Without Albert, Harriet continued having difficulties. She was brought before a Magistrate in October 1884 for non-payment of support for her two children in the Cavasham Industrial School.

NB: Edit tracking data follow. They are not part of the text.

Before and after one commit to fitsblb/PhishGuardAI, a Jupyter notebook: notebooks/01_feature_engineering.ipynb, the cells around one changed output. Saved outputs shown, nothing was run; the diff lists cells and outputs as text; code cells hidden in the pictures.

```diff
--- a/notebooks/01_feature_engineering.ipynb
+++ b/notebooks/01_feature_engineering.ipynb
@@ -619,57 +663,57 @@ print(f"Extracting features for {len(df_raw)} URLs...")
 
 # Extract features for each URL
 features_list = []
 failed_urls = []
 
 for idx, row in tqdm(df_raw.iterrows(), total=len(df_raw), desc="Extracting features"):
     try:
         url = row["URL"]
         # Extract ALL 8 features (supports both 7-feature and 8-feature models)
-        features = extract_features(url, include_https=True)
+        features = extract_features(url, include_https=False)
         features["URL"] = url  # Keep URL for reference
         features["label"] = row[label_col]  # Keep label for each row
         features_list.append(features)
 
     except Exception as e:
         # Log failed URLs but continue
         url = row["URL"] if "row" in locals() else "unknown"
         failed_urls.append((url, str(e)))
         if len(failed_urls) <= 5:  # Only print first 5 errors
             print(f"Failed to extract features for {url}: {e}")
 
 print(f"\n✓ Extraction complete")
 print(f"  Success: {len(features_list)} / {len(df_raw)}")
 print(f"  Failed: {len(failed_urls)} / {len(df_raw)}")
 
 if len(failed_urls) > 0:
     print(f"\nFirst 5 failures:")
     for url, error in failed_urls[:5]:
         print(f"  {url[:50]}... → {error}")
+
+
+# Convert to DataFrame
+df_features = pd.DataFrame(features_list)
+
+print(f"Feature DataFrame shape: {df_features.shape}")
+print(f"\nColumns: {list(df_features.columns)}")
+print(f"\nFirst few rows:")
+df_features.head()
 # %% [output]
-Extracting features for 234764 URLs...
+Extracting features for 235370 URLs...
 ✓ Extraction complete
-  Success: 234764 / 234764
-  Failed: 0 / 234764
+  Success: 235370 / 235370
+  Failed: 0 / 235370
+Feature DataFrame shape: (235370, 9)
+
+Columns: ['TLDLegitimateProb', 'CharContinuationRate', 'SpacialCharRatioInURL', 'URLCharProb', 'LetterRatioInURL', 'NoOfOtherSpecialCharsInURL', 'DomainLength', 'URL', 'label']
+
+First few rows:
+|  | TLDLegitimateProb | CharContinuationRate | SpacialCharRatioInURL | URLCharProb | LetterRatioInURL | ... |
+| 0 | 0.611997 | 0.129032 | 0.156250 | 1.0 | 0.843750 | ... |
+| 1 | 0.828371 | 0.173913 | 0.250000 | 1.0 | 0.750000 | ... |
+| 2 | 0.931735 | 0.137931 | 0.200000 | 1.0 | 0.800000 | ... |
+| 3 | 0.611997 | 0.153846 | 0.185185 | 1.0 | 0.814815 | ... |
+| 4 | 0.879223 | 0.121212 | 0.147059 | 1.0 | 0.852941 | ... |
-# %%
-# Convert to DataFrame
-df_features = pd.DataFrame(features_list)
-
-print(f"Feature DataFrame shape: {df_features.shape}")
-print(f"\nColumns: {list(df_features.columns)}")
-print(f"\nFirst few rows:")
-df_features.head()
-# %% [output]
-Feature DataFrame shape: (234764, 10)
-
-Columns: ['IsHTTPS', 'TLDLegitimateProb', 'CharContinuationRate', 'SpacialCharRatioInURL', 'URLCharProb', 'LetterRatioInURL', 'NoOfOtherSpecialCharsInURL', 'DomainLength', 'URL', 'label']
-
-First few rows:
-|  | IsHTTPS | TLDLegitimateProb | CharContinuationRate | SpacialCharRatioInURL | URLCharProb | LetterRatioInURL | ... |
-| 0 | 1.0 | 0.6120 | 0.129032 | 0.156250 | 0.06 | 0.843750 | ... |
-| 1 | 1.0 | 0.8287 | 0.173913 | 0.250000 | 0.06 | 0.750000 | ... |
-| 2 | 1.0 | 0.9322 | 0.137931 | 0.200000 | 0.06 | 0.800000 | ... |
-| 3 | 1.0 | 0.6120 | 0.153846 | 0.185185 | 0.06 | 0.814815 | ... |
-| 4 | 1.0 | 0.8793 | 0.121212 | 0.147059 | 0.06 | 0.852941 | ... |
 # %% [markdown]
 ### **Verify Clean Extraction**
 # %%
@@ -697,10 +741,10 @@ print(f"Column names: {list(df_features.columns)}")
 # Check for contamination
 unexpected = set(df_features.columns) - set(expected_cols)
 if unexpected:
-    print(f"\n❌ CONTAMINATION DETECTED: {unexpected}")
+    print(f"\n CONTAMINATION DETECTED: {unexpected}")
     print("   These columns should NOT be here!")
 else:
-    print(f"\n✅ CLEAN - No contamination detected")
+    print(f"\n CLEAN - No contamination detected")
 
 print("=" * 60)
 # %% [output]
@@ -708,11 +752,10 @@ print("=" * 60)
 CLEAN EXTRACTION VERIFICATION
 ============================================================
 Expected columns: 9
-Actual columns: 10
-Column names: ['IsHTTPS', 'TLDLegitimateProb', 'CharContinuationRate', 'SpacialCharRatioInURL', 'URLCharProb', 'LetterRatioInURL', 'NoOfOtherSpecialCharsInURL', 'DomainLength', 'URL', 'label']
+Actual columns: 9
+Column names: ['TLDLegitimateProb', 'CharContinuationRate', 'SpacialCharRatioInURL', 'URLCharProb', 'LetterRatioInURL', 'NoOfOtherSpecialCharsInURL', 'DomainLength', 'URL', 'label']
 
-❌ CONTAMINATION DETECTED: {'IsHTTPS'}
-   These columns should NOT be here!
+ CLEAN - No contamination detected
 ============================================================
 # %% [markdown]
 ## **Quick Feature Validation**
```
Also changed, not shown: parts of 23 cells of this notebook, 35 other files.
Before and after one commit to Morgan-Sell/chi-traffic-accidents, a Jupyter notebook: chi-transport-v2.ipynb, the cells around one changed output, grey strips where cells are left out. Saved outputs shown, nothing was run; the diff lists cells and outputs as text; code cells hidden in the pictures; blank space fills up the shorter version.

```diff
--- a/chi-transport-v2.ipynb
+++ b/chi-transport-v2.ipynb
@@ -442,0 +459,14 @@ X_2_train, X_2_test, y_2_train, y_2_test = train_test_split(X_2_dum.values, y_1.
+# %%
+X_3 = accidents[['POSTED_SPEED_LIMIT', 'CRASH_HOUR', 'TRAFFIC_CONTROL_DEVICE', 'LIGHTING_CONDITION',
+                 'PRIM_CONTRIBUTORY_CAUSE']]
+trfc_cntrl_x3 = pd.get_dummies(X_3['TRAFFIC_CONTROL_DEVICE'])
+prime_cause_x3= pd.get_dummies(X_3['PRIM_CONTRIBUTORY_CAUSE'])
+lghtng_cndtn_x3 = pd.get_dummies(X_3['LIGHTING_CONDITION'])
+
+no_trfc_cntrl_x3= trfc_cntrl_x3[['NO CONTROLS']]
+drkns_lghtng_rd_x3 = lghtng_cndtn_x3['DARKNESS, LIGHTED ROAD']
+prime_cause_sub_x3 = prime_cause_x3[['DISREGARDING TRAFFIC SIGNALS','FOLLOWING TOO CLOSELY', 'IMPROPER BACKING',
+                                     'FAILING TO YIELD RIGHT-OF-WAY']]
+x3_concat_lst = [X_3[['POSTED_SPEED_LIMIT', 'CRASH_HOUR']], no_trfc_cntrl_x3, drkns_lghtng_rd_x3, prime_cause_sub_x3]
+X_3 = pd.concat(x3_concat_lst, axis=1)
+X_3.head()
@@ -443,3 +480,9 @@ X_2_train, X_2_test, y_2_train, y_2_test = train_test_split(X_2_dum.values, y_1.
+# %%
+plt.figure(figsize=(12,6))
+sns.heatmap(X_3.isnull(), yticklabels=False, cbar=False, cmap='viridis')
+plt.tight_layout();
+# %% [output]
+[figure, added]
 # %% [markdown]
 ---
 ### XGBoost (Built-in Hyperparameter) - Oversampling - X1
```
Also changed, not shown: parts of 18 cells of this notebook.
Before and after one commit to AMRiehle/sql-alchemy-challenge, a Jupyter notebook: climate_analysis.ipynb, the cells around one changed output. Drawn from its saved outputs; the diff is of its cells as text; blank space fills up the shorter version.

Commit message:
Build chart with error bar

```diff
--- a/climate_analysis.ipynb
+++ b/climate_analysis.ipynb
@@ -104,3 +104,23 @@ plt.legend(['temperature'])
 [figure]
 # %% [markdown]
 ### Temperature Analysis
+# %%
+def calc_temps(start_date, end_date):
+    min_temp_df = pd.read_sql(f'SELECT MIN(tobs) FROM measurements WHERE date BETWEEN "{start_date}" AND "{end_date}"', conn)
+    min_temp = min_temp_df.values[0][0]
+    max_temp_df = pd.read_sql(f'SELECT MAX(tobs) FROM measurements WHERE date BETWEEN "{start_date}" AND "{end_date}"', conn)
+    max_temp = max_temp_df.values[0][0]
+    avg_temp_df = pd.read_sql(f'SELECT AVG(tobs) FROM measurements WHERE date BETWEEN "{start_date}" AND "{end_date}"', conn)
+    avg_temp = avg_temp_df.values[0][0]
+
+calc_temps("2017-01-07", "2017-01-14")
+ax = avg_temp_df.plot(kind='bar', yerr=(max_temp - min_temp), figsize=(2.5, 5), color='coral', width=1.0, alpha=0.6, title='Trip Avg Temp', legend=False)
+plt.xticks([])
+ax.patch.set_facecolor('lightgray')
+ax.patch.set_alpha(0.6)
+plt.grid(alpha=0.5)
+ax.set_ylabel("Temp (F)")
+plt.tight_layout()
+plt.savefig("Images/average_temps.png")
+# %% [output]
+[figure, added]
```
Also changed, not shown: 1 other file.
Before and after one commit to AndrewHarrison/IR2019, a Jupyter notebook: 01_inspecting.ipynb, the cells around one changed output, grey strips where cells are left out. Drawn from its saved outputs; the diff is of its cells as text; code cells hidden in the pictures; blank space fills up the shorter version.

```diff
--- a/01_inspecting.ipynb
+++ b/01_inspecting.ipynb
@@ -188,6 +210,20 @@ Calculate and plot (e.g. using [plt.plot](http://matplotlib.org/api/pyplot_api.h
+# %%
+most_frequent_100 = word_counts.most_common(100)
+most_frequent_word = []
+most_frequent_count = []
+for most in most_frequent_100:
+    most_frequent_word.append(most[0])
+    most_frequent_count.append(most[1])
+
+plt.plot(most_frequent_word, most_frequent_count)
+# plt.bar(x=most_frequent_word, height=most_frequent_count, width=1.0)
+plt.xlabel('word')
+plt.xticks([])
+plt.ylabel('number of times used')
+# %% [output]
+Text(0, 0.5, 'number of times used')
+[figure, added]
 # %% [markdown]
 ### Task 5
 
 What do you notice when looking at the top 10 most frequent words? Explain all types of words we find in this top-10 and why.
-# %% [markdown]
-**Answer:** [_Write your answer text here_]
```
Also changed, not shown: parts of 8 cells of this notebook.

Records (Industrial School records and warrants from the Kiwi Index NZ Genealogical Society) indicate that not just two, but Albert Jnr, Ellen, Thomas Gilbert and William Henry were all in care for most of their childhood.
In December of 1884 – a bad year for Harriet – she and her youngest sister Violet Lucy Lodge Ralph were charged with being drunk and disorderly at the Hussar Sports Day. Another mention in 1885 and again in 1891 indicates that Harriet may have had a serious alcohol problem - more about her sad state later.
Elizabeth and her husband John are found in Duke St. Auckland in 1896, but prior to that they may have been living in Huckerenui, Northland (a mention for John as a Trustee at the Huckerenui Cemetery in the Kiwi Index). John is apparently working as a gardener.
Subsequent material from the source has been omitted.